Development of an Environmental Metagenetics Approach for Monitoring Aquatic Biodiversity
- Funded By: Department of Defense
- ECI Investigators: David Lodge, Gary Lamberti & Michael Pfrender
The goal of this project is to develop novel and practical tools for estimating the biodiversity of aquatic systems, using environmental DNA (DNA shed from organisms). When nets, traps, electrofishing and other traditional monitoring tools for the detection of species are inefficient, impractical, or lacking, management groups are often left in a state of inaction or without accurate species information. In these cases, rare species are often overlooked, leading to errors in inference about existing species richness and biodiversity for a given body of water. Recently, however, published work shows that the detection of rare species in aquatic systems can be successfully accomplished with molecular genetic detection tools at significantly higher detection probabilities than traditional methods.
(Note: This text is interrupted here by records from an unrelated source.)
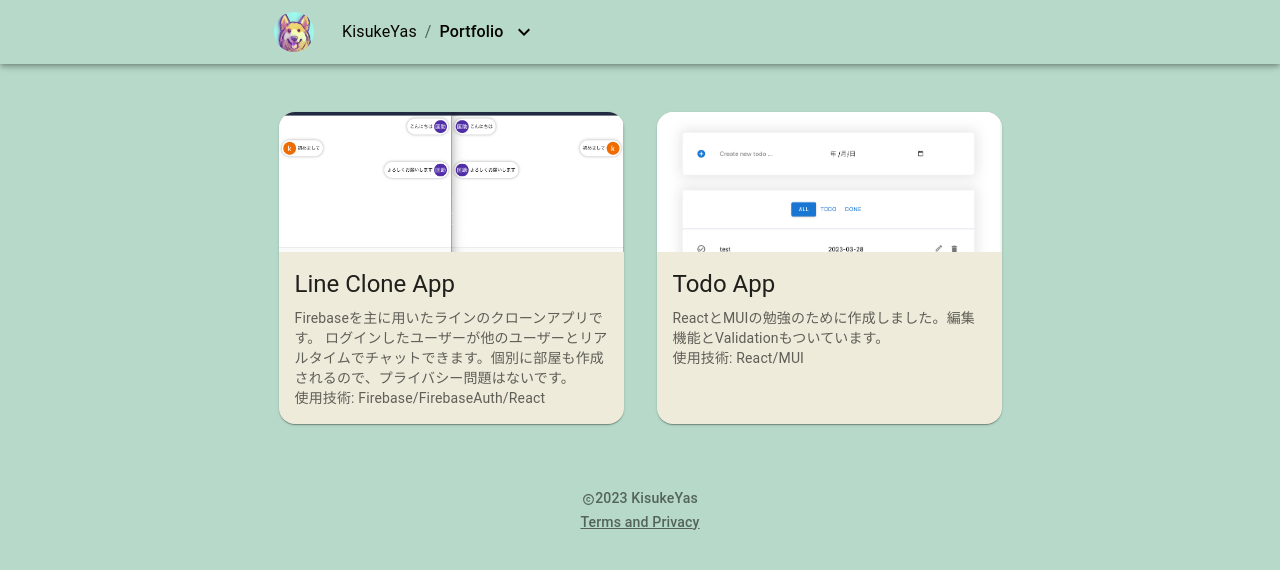
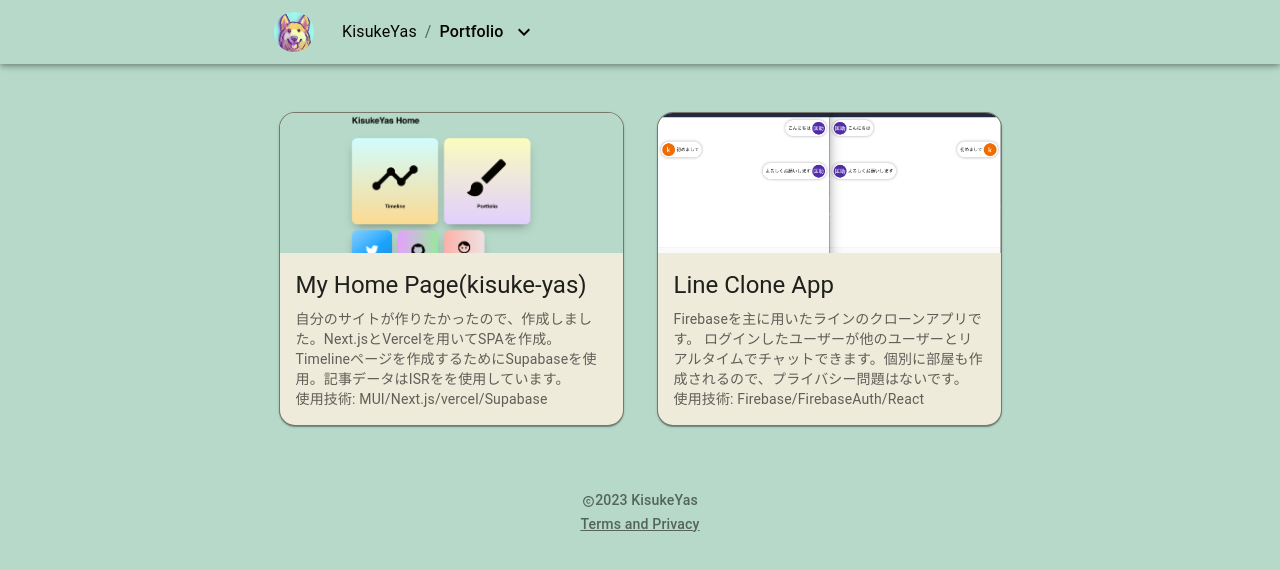
Before and after one commit to Kisukeyas/yasuda-page, a Next.js app: page /portfolio in a window 1280 px wide. Shown: the top 570 px of the page. Built offline with nearby package versions, Linux system fonts and the light colour scheme.

Commit message:
feat: add portfolio page

```diff
--- a/pages/portfolio.tsx
+++ b/pages/portfolio.tsx
@@ -20,7 +20,42 @@ function Portfolio() {
           },
         }}
       >
-        <Card sx={{ maxWidth: 345, bgcolor: '#eeebda', borderRadius: '1rem' }}>
+        <Card
+          sx={{
+            maxWidth: 345,
+            bgcolor: '#eeebda',
+            borderRadius: '1rem',
+            border: '1px solid rgba(6,4,0, .5)',
+          }}
+        >
+          <CardActionArea onClick={() => router.push('https://kisuke-yas.vercel.app/')}>
+            <CardMedia
+              component='img'
+              height='140'
+              image='/images/portfolio/kisuke-yas.png'
+              alt='line-clone-ss'
+            />
+            <CardContent>
+              <Typography gutterBottom variant='h5' component='div'>
+                My Home Page(kisuke-yas)
+              </Typography>
+              <Typography variant='body2' color='text.secondary'>
+                自分のサイトが作りたかったので、作成しました。Next.jsとVercelを用いてSPAを作成。Timelineページを作成するためにSupabaseを使用。記事データはISRをを使用しています。
+              </Typography>
+              <Typography variant='body2' color='text.secondary'>
+                使用技術: MUI/Next.js/vercel/Supabase
+              </Typography>
+            </CardContent>
+          </CardActionArea>
+        </Card>
+        <Card
+          sx={{
+            maxWidth: 345,
+            bgcolor: '#eeebda',
+            borderRadius: '1rem',
+            border: '1px solid rgba(6,4,0, .5)',
+          }}
+        >
           <CardActionArea onClick={() => router.push('https://line-clone-f6ad4.web.app/')}>
             <CardMedia
               component='img'
@@ -42,29 +77,6 @@ function Portfolio() {
             </CardContent>
           </CardActionArea>
         </Card>
-        <Card sx={{ maxWidth: 345, bgcolor: '#eeebda', borderRadius: '1rem' }}>
-          <CardActionArea
-            onClick={() => router.push('https://react-todo-app-20221011.netlify.app/')}
-          >
-            <CardMedia
-              component='img'
-              height='140'
-              image='/images/portfolio/todo-app.png'
-              alt='line-clone-ss'
-            />
-            <CardContent>
-              <Typography gutterBottom variant='h5' component='div'>
-                Todo App
-              </Typography>
-              <Typography variant='body2' color='text.secondary'>
-                ReactとMUIの勉強のために作成しました。編集機能とValidationもついています。
-              </Typography>
-              <Typography variant='body2' color='text.secondary'>
-                使用技術: React/MUI
-              </Typography>
-            </CardContent>
-          </CardActionArea>
-        </Card>
       </Container>
       <Footer />
     </>
```
Also changed, not shown: public/images/portfolio/kisuke-yas.png (added), public/images/portfolio/todo-app.png (deleted).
This team of ND researchers is using molecular genetic tools to identify the presence of fish and amphibian species, especially species of management concern (e.g., invasive, threatened, endangered). To better and more rapidly measure species richness and diversity in aquatic environments, the researchers are developing a series of protocols and techniques using three modern molecular tools, each of which provides more information about species richness and diversity: standard PCR, qPCR, and ultrasequencing. This project will provide improved and more rapid environmental surveillance tools for quantifying species richness that will be transferred to federal partners for use in aquatic habitats on DoD installations.